Alumna shares her experience of dissertation pilot scheme

MA Global Development almuna and 2018 dissertation prize winner Elizabeth Goolden has written about her experience taking part in the School’s 'dissertation partnership pathway' pilot scheme.

The dissertation partnership pathway is a pilot scheme available to current Masters students in the School of Politics and International Studies. Current students interested in the pathway should contact Dr Lata Narayanaswamy.

Read about Elizabeth’s experience below:

From Leeds to Colorado Springs – an article by Elizabeth Goolden

This time last year seems a bit of a blur…I was completely engrossed in writing, with one goal in mind, to finish my dissertation and do my research and myself justice. I had absolutely no idea how far this piece of writing would take me and that I would still be talking, writing and presenting about it now, a year on.

I completed the MA Global Development in the School of Politics and International Studies. I was attracted to this particular Masters programme because it was international development framed explicitly as political. Studying BSc Psychology during my undergraduate degree, I had developed a strong people-oriented focus and was keen to understand more about the interaction of people and politics within the theory and practice of Global Development. I particularly engaged with my Gender modules, which led to my choice to focus on a gender related issue for my dissertation.

The year soon flew by and it finally got to the point in the year with the BIG DECISION…what am I going to research for my dissertation?!?

Keeping up with all things gender related, I had read a few articles and watched a couple of Ted Talks about barriers women and girls in the Global South face due to menstruation. I became more and more interested in the issue and decided this may be a good research basis for my dissertation – but I had a really strong sense that my research should be meaningful, relevant and more than just about the grade that I would achieve. This is when I came across the Dissertation Partnership Pathway, a pilot scheme organised by Dr Lata Narayanaswamy. The pathway enabled MA students on my course to be connected with an external charity or NGO so the student could work with the organisation and conduct research that would be mutually beneficial. I thought ‘YES!’ this is how I can ensure I will write something meaningful and be of use to an organisation (which also definitely helped keep me motivated to carry on through the final gruelling write up I mentioned at the start!) I was amazed to see on the list of organisations already willing to partner with POLIS, one specific charity called Irise International. Irise is a charity working within the UK and Uganda to support young people and their communities to address menstruation-related barriers. This partnership felt absolutely perfect for me so I applied and thankfully got the place!

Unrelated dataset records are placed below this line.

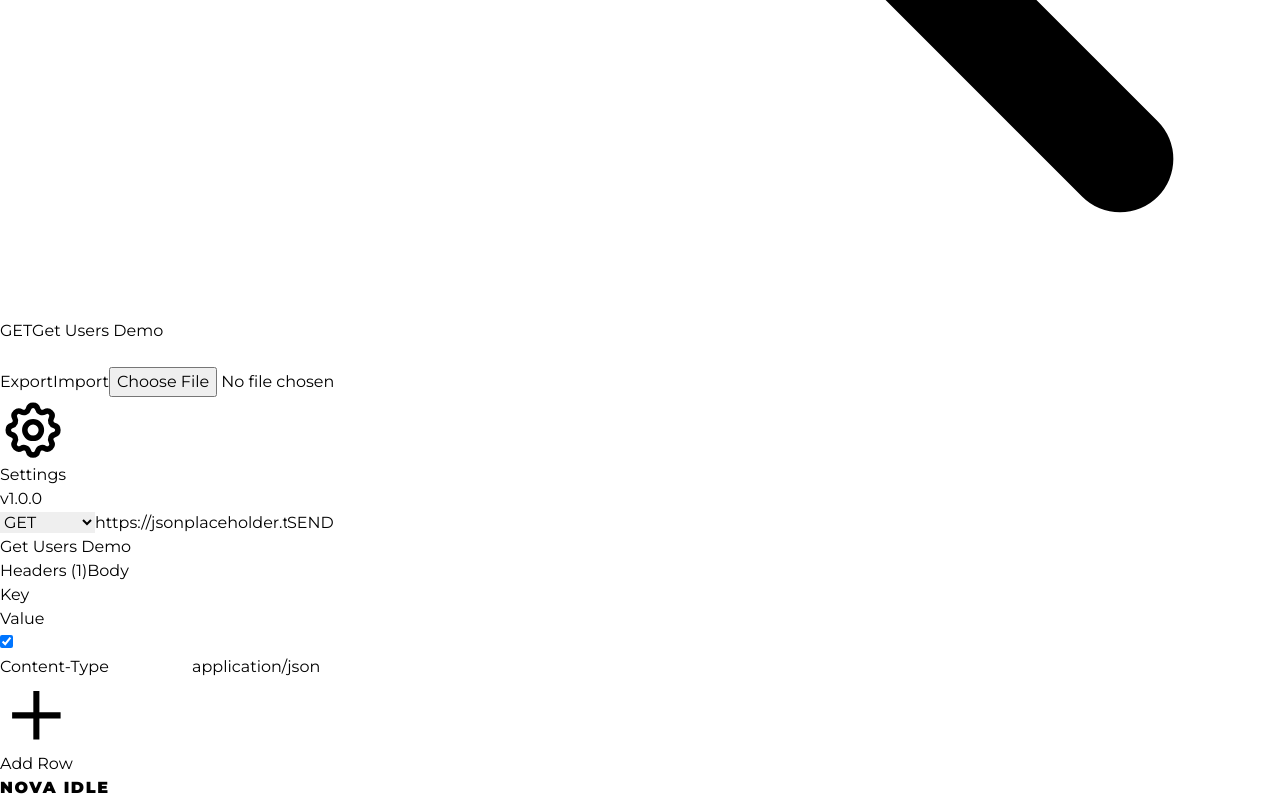
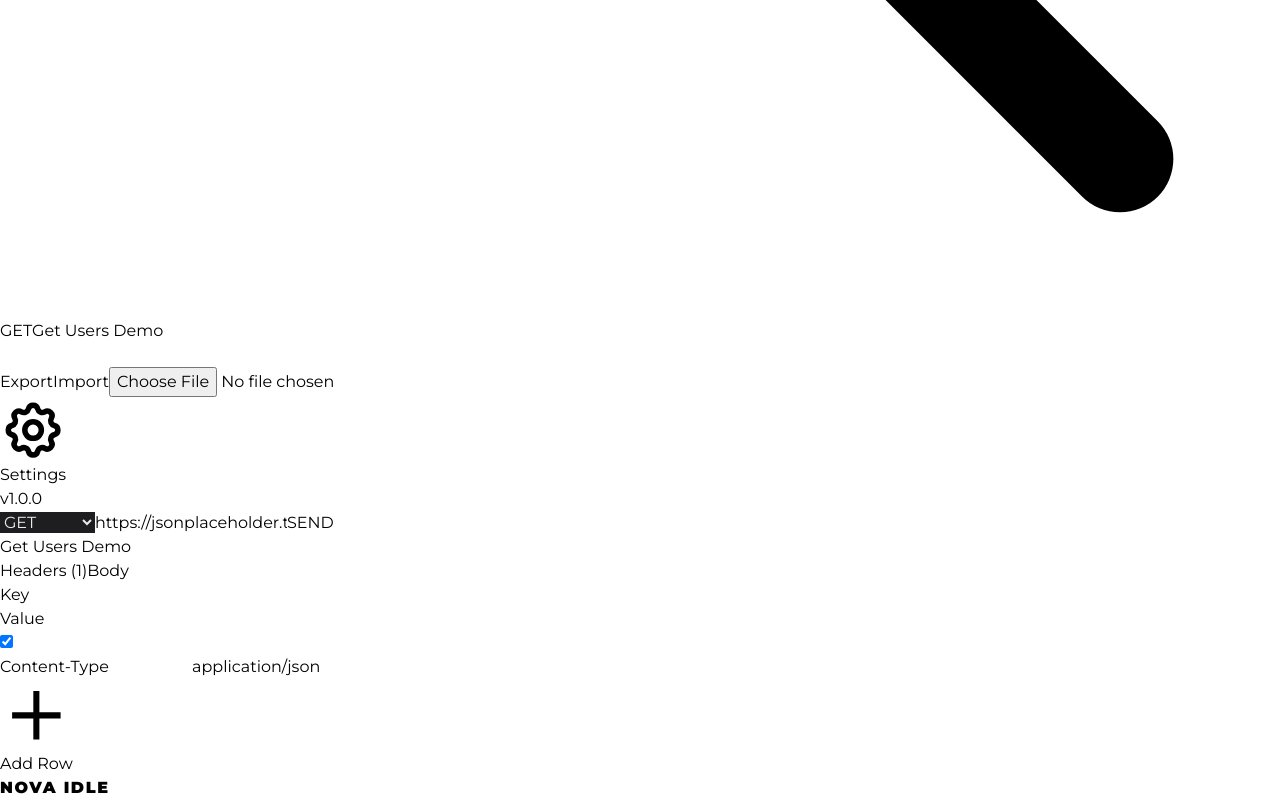
Before and after one commit to sreekeshkamath/constrictor-rest-client, a React (Vite) app in the folder web/: page / in a window 1280 px wide. Shown: the part 1033-1833 px from the top of the page. Built offline with nearby package versions, Linux system fonts and the light colour scheme; the HTML template or start-up script is replaced by a standard one.

Commit message:
Fix select dropdown text visibility on Linux builds
- Add explicit CSS rules for select and option elements
- Ensure text color (#e8eaed) is visible on dark background (#1e1e20)
- Fixes issue where HTTP method selector text disappears on Linux

```diff
--- a/web/src/index.css
+++ b/web/src/index.css
@@ -21,3 +21,19 @@ body {
 .mono {
   font-family: 'Courier New', Courier, monospace;
 }
+
+/* Fix select dropdown text visibility on Linux */
+select {
+  color: #e8eaed !important;
+  background-color: #1e1e20 !important;
+}
+
+select option {
+  color: #e8eaed !important;
+  background-color: #1e1e20 !important;
+}
+
+/* Ensure select text is visible when focused */
+select:focus {
+  color: #e8eaed !important;
+}
```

Partnering with Irise International really solidified the direction of my research. Having so many ideas, Emily, CEO of Irise, was able to talk me through the current goals of the charity and helped to refine my ideas. This communication at the beginning was extremely useful to ensure my research was both interesting for me and useful to Irise.

I liked the fact that Irise had a unique position, working with communities both in the UK and Uganda. Through conducting a literature review I found that there were no studies to date comparing menstrual health across lower and higher income contexts. I therefore used Irise’s unique position to compare girls in the UK and Uganda. Working with Irise also meant I was able to utilise their contacts in Uganda, conducting interviews with many of their Irise Uganda team.

Conducting interviews with key informants was the part I found the most enjoyable. Since my interviews were semi-structured I was able to have great, in-depth discussions with some amazing researchers, activists and medical practitioners and gather a large amount of rich data.

In contrast to what much of the literature had conveyed on this topic until now, I found that many narratives surrounding menstrual stigma within the UK and Uganda were very similar, despite one being respectively labelled as the ‘Global North’ or ‘developed’ and the ‘Global South’ or ‘developing’.

My passion for this topic, and drive to ensure this work would be useful for Irise, really paid off when I was recognised by the School for the highest mark awarded for the MA dissertation.

However, it was presenting my research to Irise International that really sparked my success and opened the door for opportunities within this area. The charity completely took on board my research and suggestions, which informed their new strategy and approach. This led me to getting further involved with the charity and I now volunteer on their Advocacy Committee as their Projects and Fundraising Officer. Through Irise and my research I have also been able to make many connections with menstrual health researchers, activists and practitioners across the UK. I have written a number of blogs for various menstrual health sites and have further presented my research at various events and conferences. My biggest achievement to date has been presenting my research at the Society of Menstrual Cycle Research Biennial Conference in Colorado Springs in June 2019. The conference was 3.5 days of activism, empowerment and knowledge sharing and I feel so proud to have been part of it to both share my research and learn from others at the top of this field.

I am currently working towards producing an article to publish from this research to ensure it can reach and be read by more people. I am continuing to be a key member of Irise’s advocacy committee, networking in the field and presenting my research. I hope to continue to progress and eventually work within this space in the future.